Going line by line through the entries below, tally those that hold the string "Parser". Give only the total.

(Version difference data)
◇ ◇ ◇ ◇

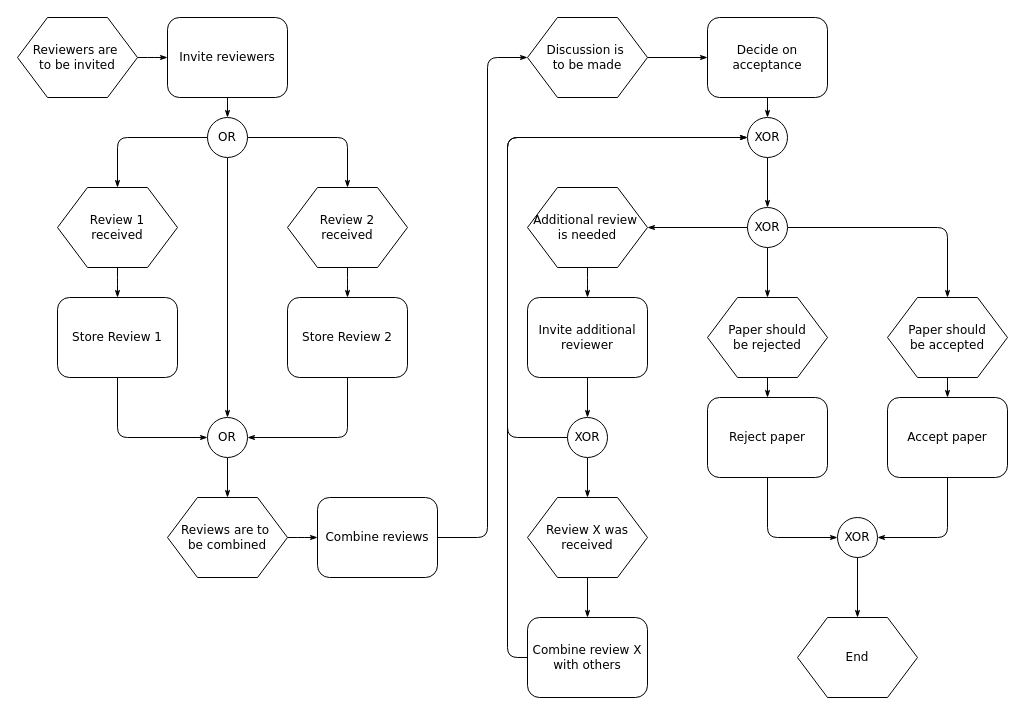
qmafake/VaultFeesOrchestration keeps this draw.io diagram as Architecture Design/Untitled Diagram.drawio. Above is the earlier version. Source tidied: cells renumbered, new cells numbered last; positions are measured from the earlier drawing's top-left corner, leaving out a move shared by most shapes. Both pictures are drawn from the tidied source at 100%, with x=0, y=0 at pixel (17, 17).
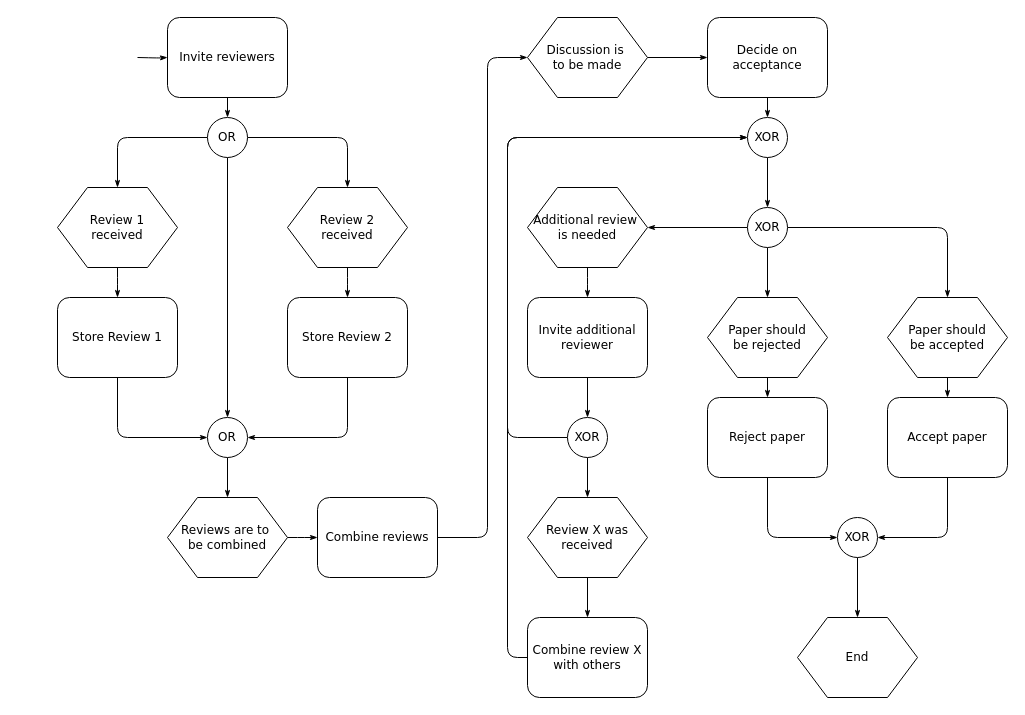
Above is the later version.

Commit message:
Vault Fees Orchestration Design.drawio

Unchanged cells that the change refers to:
```xml
<mxCell id="5" value="Invite reviewers" style="rounded=1;whiteSpace=wrap;html=1;shadow=0;labelBackgroundColor=none;strokeWidth=1;fontFamily=Verdana;fontSize=12;align=center;" parent="1" vertex="1">
  <mxGeometry x="150" width="120" height="80" as="geometry" />
</mxCell>
```

Diff of the diagram source:
```diff
@@
-    <mxCell id="2" style="edgeStyle=orthogonalEdgeStyle;rounded=1;html=1;labelBackgroundColor=none;startArrow=none;startFill=0;startSize=5;endArrow=classicThin;endFill=1;endSize=5;jettySize=auto;strokeWidth=1;fontFamily=Verdana;fontSize=8;" parent="1" edge="1" source="3" target="5">
-      <mxGeometry relative="1" as="geometry" />
+    <mxCell id="2" style="edgeStyle=orthogonalEdgeStyle;rounded=1;html=1;labelBackgroundColor=none;startArrow=none;startFill=0;startSize=5;endArrow=classicThin;endFill=1;endSize=5;jettySize=auto;strokeWidth=1;fontFamily=Verdana;fontSize=8;" parent="1" edge="1" target="5">
+      <mxGeometry relative="1" as="geometry">
+        <mxPoint x="120" y="40" as="sourcePoint" />
+      </mxGeometry>
     </mxCell>
-    <mxCell id="3" value="Reviewers are&amp;nbsp;&lt;div&gt;to&amp;nbsp;&lt;span&gt;be invited&lt;/span&gt;&lt;/div&gt;" style="shape=hexagon;perimeter=hexagonPerimeter;whiteSpace=wrap;html=1;rounded=0;shadow=0;labelBackgroundColor=none;strokeWidth=1;fontFamily=Verdana;fontSize=12;align=center;" parent="1" vertex="1">
-      <mxGeometry width="120" height="80" as="geometry" />
-    </mxCell>
```
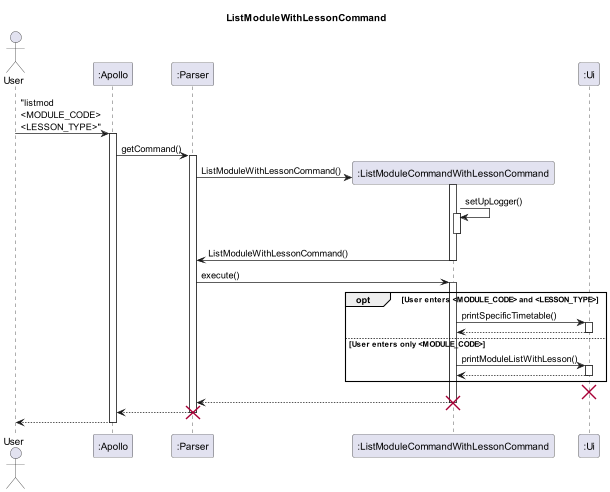
This is docs/uml-diagrams/ListModuleWithLessonCommand-ListModuleWithLessonCommand.png from nus-cs2113-AY2223S2/tp, a PlantUML export, as it was before one commit.
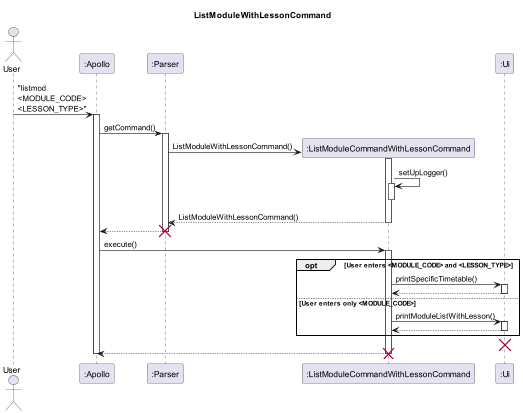
After the change.

The edit, as a diff of the source:
```diff
@@ -24,10 +24,14 @@
 activate ListMod
 deactivate ListMod
 
-ListMod -> Parser : ListModuleWithLessonCommand()
+ListMod --> Parser : ListModuleWithLessonCommand()
 deactivate ListMod
 
-Parser -> ListMod : execute()
+Parser --> Apollo
+deactivate Parser
+destroy Parser
+
+Apollo -> ListMod : execute()
 activate ListMod
 
 opt User enters <MODULE_CODE> and <LESSON_TYPE>
@@ -48,15 +52,12 @@
 
 destroy Ui
 
-ListMod --> Parser
+ListMod --> Apollo
+
 deactivate ListMod
 destroy ListMod
 
-Parser --> Apollo
-deactivate Parser
-destroy Parser
 
-Apollo --> User
 deactivate Apollo
 
 
```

◇ ◇ ◇ ◇

> **ANSWER BOX**
10